New Orleans music didn't do as well in the 1960s, a few hits notwithstanding, as it had done. Musicians left town, major labels lost interest, and Motown and Memphis took over the black music charts. Nonetheless, the late Cosimo Matassa, who owned the only recording studio in town, kept busy. Fresh Air rock historian Ed Ward has the story today.
The city of New Orleans is offering musicians a chance to learn the business side of the industry at the "Y'Heard Me? Music Business Summit" on Saturday.
The free conference, to be held from 12 p.m. to 3 p.m. at the Ellis Marsalis Center, will give aspiring musicians the opportunity to learn from industry professionals about copyright and intellectual property law, artist management and goal setting, fan engagement and Internet marketing, licensing music to motion pictures, and small business development.
This week on Continuum you'll hear a program of the music of Bach. Two of the six Suites for Solo Cello will be performed by the outstanding cellist, Tess Remy-Schumacker. And excerpts from the motet repertoire of the composer will round out the program.

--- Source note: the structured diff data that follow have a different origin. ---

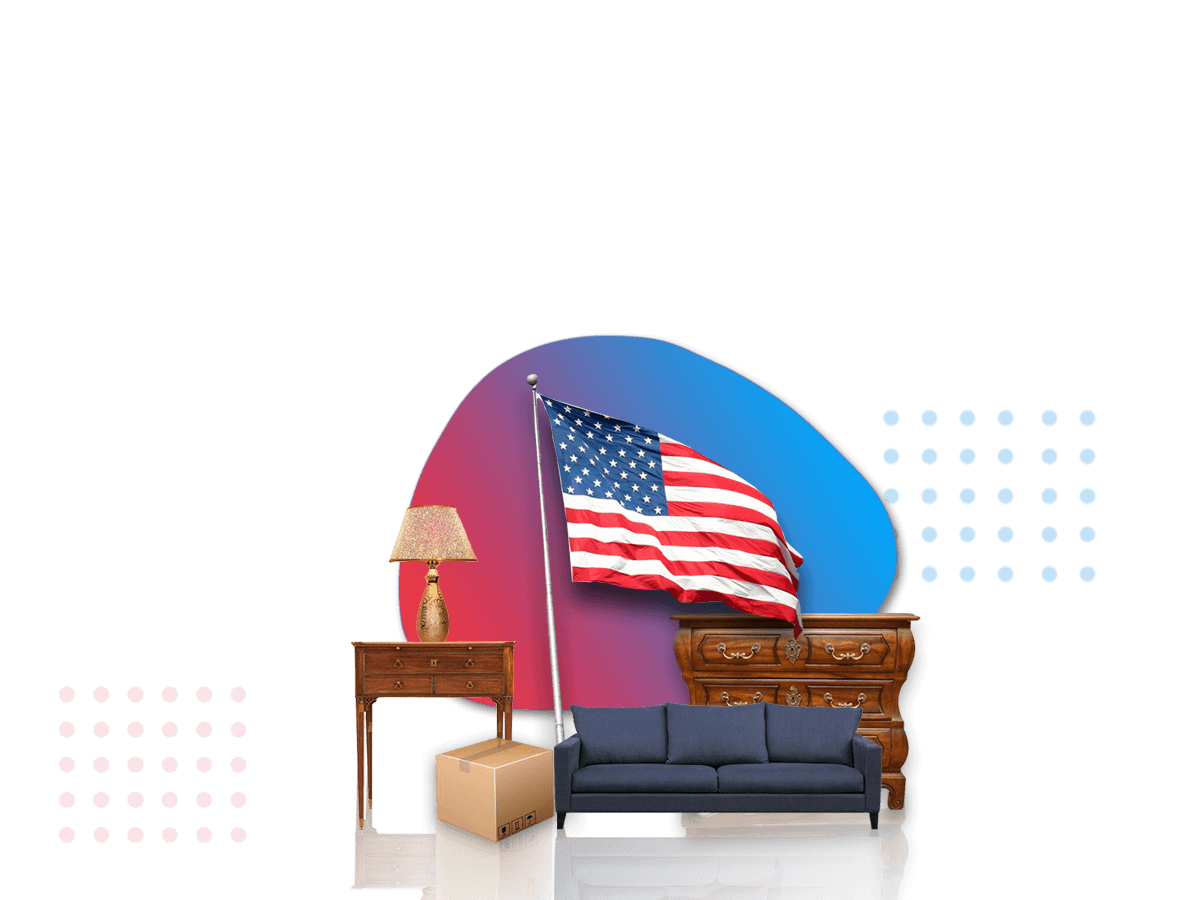
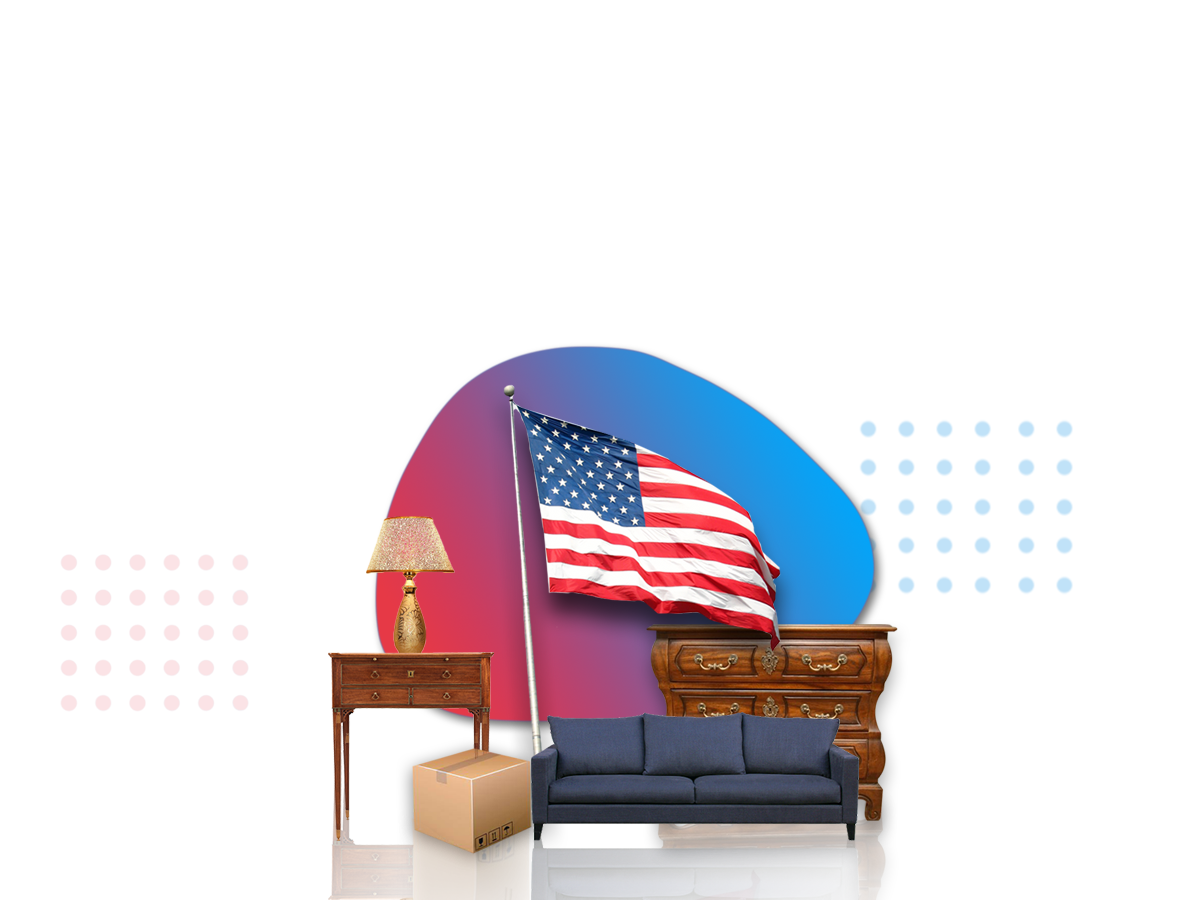
Fixed responsive issues with landingpage2

Changed region(s): [[0.2467, 0.3733, 0.925, 1.0], [0.0308, 0.6222, 0.2158, 0.9333]]

diff --git a/src/styles/home.scss b/src/styles/home.scss
@@ -21,7 +21,9 @@
     z-index: 1;
     @media screen and (max-width: 1300px) {
       background: url("../assets/landingpagemedium.png");
-      background-position: center;
+      background-position: bottom;
+      background-size: auto;
+      background-repeat: no-repeat;
     }
   }
   .star {
@@ -138,6 +140,11 @@
     background-repeat: no-repeat;
     background-size: contain;
     background-position: top;
+    @media screen and (max-width: 1300px) {
+      background: url("../assets/topwavemedium.png");
+      background-position: top;
+      background-size: auto;
+    }
   }
   .about-row {
     position: relative;

diff --git a/src/styles/home.css b/src/styles/home.css
@@ -34,7 +34,9 @@
 @media screen and (max-width: 1300px) {
   .landing-page-cnt .landingpage-bg {
     background: url("../assets/landingpagemedium.png");
-    background-position: center;
+    background-position: bottom;
+    background-size: auto;
+    background-repeat: no-repeat;
   }
 }
 
@@ -195,6 +197,14 @@
   background-repeat: no-repeat;
   background-size: contain;
   background-position: top;
+}
+
+@media screen and (max-width: 1300px) {
+  .about-section .topwave {
+    background: url("../assets/topwavemedium.png");
+    background-position: top;
+    background-size: auto;
+  }
 }
 
 .about-section .about-row {

diff --git a/src/components/infobox.js b/src/components/infobox.js
@@ -5,14 +5,13 @@ import "aos/dist/aos.css";
 function InfoBox(props) {
   useEffect(() => {
     AOS.init();
-    AOS.refresh();
   }, []);
 
   return (
-    <Col xl={3} lg={2} className="info-col">
+    <Col xl={3} lg={6} className="info-col">
       <div
         data-aos={props.animation}
-        data-aos-offset="500"
+        data-aos-offset="100"
         className="inner-col"
       >
         <img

The music is from the two CDs: Suites for Cello Solo: Nos. 1, 2 & 3 (Tess Remy-Schumacheer) Xolo1011, and Johann Sebastian Bach Motetten (The Hilliard Ensemble) ECM 1875.
There’s a reason why lions prefer the company of other lions. Just ask Reggie Scanlan. As a bass player, Scanlan worked with James Booker and Professor Longhair before starting a 33-year run with the Radiators. He’s now in a band of all-stars called the New Orleans Suspects.
Elton John, The Who, Tony Bennett and Lady Gaga will headline this year's New Orleans Jazz and Heritage Festival.
The festival annually draws hundreds of thousands to New Orleans for two weekends of jazz, blues, Cajun, zydeco and gospel. The lineup draws heavily from Louisiana but it's accented with national acts. This year they will also include No Doubt, Keith Urban, Pitbull, John Legend, Ed Sheeran and Chicago.
Two of the most famous Renaissance composers of dance music were Michael Praetorius (1571-1521) and Tielman Susato (c.1510-1570). This week on Continuum you'll hear a wide selection of this highly spirited music.
Performing will be the famous New York Pro Musica and the New London Consort. The music by the New York Pro Musica is from a 1950s sound track of an early video of this most famous early music ensemble. CDs used are: Praetorius/Susato (New York Pro Musica) L’Oiseau-Lyre 436 132-2, and Tielman Susato: Dansereye (New London Consort) Universal UMD 80565.
Continuum this week will present a special New Year's program of early music, both sacred and secular.
The sacred music is primarily from the Manuscrit du Puy which brings together a varied group of Aquitanian monodic and polyphonic chants for the New Year from the 12th to the 16th centuries. The secular music will be spirited French estampie dances of the 14th century.
The day we visited Tom McDermott’s home, the sound of James Booker’s “Classified” greeted us. It was a sweet gesture: walking into a man’s home to the sound of your radio show’s theme music.
McDermott knows how to communicate with a piano.
Blame it on Rio… and ragtime. McDermott has a piano playing style that smacks of sweet melodies, savory harmonies, and spicy Brazilian rhythm. And he serves up all three this hour. Pull up a chair, and enjoy.